Recently, I had an opportunity to buy an inexpensively priced copy of the Nikon 80-200mm f2.8 ED (two ring model) so I tried it.
What makes the 80-200mm 2.8 ED better than the 70-200 VR2?
- Typically cheaper, by less than half – NICE FEATURE
- Smaller, (187mm vs 205.5mm) quite a bit more compact in overall length, see photo
- Lighter, (1300 Grams vs 1540 Grams) quite a bit less metal to lug around - NICE FEATURE
- Manual focus has very quick turn from infinity to close 1/4 turn total – FAST
- Focus limit switch – 1/8 turn from far to near within the focus limits – Faster within focus range
- Smaller attached tripod foot – You won’t lose it, it is secure to the lens
What makes the 70-200 VR2 better?
- VR2 (second generation vibration reduction), I can take shots at 1/13 sec hand-held at 200mm on a Nikon D7000 body – NICE FEATURE
- Sharper less chromatic aberration, more ED (Extra-low Dispersion) glass elements
- AF-S Automatic focusing is fast. This is my fastest focusing lens – NICE FEATURE
- Easy manual focus override by twisting the focus ring
- Manual focus has about 3/8 turn travel total – ACCURATE
- Near focus is closer (4.6′ vs 4.9′) – NICE FEATURE
- Detachable tripod foot – You can save some space and add a quick release plate to the foot for quicker on and off attachments to a tripod via the removable foot. Sometimes, it may be a bit loose if you are not paying attention…
Lets get down to cases
- If you want a clear pro lens and your budget is under $1000, the 80-200mm f2.8 ED is the clear choice, end of story. Shop for some new or used units of the 80-200 2.8 on Amazon by clicking here.
- If you want the best glass and can take the extra weight and size, and got about two to three times the $ in your budget, click here to check out some units of the 70-200 2.8 VRii on Amazon.
Type of photography you do:
Why is this important?
Different feature take on different importance for different types of photography.
VR is a great feature for people who shoot hand-held, or perhaps on a monopod. VR is fairly useless on a tripod with a cable release type shooting.
If you shoot landscapes on a tripod, or slowly moving mammals on a tripod, you may not use the VR.
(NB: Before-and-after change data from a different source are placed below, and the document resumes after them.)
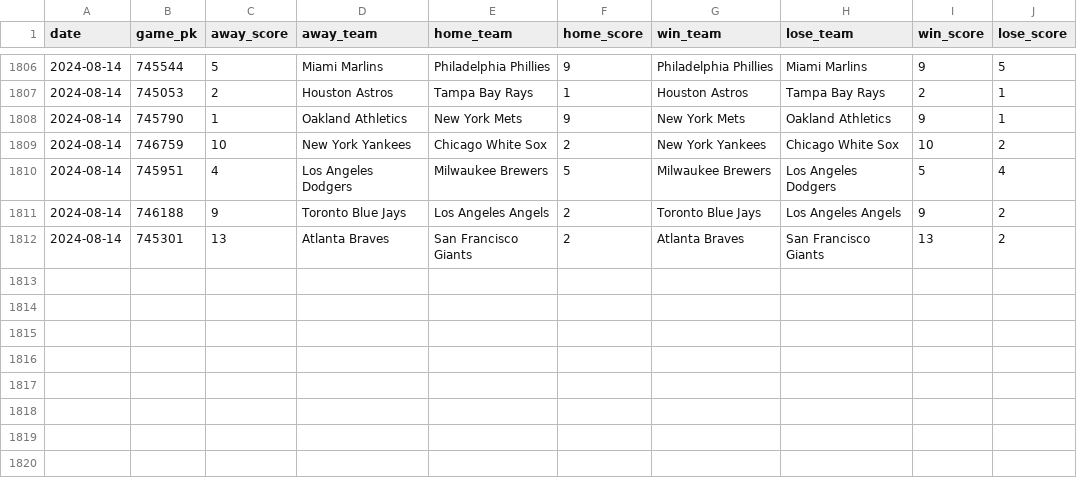
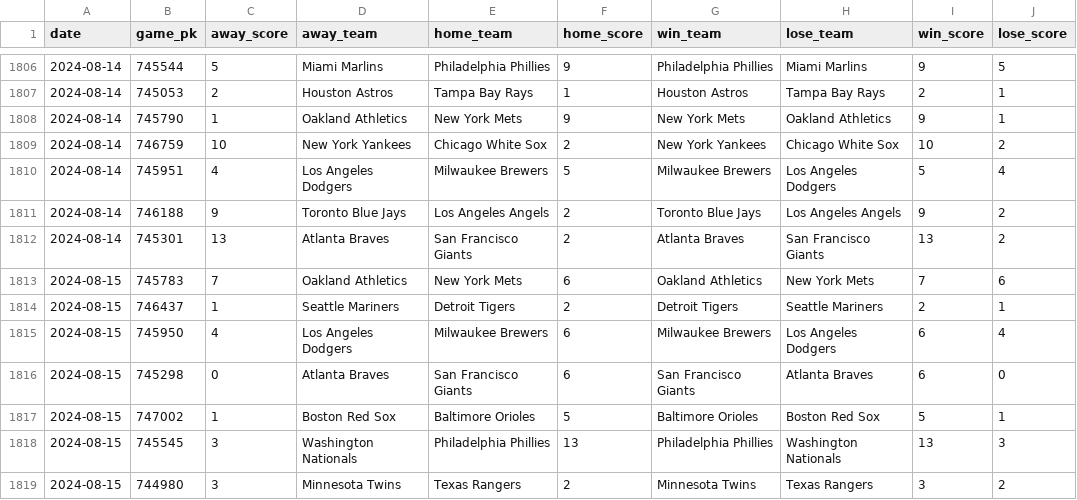
Before and after one commit to chadallison/mlb24, a CSV file: data/end_games.csv, drawn as a sheet; only a part is shown, gaps mark what is left out.

```diff
--- a/data/end_games.csv
+++ b/data/end_games.csv
@@ -1812 +1812,8 @@ date,game_pk,away_score,away_team,home_team,home_score,win_team,lose_team,win_sc
 2024-08-14,745301,13,Atlanta Braves,San Francisco Giants,2,Atlanta Braves,San Francisco Giants,13,2
+2024-08-15,745783,7,Oakland Athletics,New York Mets,6,Oakland Athletics,New York Mets,7,6
+2024-08-15,746437,1,Seattle Mariners,Detroit Tigers,2,Detroit Tigers,Seattle Mariners,2,1
+2024-08-15,745950,4,Los Angeles Dodgers,Milwaukee Brewers,6,Milwaukee Brewers,Los Angeles Dodgers,6,4
+2024-08-15,745298,0,Atlanta Braves,San Francisco Giants,6,San Francisco Giants,Atlanta Braves,6,0
+2024-08-15,747002,1,Boston Red Sox,Baltimore Orioles,5,Baltimore Orioles,Boston Red Sox,5,1
+2024-08-15,745545,3,Washington Nationals,Philadelphia Phillies,13,Philadelphia Phillies,Washington Nationals,13,3
+2024-08-15,744980,3,Minnesota Twins,Texas Rangers,2,Minnesota Twins,Texas Rangers,3,2
```
Also changed, not shown: data/first_inning_scores.csv, data/first_scorers.csv, 24 other files.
If you shoot portraits, without a tripod, the 70-200 VR2 is a great choice. Being able to focus a couple inches closer can make the difference between a shot or no shot in portrait photos.
For large mammals, close focus may mean the bear eats you… And, a bit of lighter weight, plus the lower cost of a lens carried into the elements may be a deciding factor.
For my kind of photography, the 70-200mm 2.8 VR2 is the clear choice.
For your photo style, the 80-200 2.8 (two ring version, not the older push-pull version) may have some clear advantages, beyond just its more affordable price.
Indeed, if your shooting style doesn’t require VR, close range focusing and/or the very fastest in focusing, a case for buying the 80-200mm f2.8 ED lens, for this focal range coverage, may be made fairly strongly.